• Records supplied:
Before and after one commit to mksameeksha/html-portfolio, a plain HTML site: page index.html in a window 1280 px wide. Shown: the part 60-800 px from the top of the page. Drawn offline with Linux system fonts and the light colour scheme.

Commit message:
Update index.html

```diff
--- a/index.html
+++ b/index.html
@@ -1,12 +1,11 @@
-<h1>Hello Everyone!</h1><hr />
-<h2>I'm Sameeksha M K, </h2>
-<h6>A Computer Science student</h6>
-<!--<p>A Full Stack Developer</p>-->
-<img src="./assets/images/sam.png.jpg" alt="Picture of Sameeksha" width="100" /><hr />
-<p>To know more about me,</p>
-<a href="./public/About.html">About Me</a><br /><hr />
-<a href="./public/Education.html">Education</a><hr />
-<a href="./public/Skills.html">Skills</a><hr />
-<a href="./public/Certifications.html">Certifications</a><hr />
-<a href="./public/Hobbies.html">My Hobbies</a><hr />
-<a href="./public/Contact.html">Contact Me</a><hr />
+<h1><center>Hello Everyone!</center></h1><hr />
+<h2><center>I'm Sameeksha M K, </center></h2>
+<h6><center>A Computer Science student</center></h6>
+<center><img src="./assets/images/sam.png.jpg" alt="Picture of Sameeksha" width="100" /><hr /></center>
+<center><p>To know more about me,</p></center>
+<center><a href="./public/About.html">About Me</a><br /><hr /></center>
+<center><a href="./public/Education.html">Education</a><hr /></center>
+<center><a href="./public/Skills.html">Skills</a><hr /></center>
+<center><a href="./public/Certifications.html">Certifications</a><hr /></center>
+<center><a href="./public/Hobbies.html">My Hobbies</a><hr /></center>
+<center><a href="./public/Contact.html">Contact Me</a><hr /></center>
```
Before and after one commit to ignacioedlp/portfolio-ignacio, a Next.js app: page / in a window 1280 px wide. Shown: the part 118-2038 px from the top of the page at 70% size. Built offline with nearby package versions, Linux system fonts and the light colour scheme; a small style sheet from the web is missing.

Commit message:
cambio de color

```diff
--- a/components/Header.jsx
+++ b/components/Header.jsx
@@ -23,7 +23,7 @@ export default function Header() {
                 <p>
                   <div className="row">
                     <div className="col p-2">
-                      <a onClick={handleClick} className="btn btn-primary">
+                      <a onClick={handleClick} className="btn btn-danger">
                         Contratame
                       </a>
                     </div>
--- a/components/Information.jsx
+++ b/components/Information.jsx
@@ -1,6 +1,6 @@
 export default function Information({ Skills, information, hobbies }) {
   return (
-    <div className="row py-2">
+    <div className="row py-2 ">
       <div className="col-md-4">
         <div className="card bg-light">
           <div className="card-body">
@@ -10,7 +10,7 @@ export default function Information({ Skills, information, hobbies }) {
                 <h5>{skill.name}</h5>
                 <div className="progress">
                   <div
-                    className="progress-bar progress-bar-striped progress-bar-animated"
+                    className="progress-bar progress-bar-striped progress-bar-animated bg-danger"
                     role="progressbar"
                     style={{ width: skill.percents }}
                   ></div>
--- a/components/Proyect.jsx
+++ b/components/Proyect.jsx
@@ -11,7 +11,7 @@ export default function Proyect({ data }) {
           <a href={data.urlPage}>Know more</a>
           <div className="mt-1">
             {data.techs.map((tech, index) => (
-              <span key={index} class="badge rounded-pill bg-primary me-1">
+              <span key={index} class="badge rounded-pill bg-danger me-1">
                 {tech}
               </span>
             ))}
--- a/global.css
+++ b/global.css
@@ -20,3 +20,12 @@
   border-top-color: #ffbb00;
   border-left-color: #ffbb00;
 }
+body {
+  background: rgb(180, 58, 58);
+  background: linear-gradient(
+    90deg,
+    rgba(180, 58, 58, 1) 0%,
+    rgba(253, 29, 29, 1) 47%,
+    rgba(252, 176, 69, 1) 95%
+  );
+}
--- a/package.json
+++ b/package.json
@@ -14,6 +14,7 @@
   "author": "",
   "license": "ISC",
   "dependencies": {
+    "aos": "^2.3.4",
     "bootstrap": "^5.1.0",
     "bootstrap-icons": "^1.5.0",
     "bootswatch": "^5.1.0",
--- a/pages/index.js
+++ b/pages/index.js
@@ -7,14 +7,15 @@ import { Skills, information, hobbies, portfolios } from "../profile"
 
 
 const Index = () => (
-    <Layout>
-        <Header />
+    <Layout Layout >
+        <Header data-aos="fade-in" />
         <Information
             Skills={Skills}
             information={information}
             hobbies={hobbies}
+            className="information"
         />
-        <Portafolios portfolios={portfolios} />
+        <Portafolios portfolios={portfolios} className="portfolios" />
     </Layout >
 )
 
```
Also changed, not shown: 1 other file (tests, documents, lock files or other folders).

• Exercise requirements: If a line in the entries holds the string "Header", copy it.

• Exercise answer:
--- a/components/Header.jsx
+++ b/components/Header.jsx
@@ -23,7 +23,7 @@ export default function Header() {
-        <Header />
+        <Header data-aos="fade-in" />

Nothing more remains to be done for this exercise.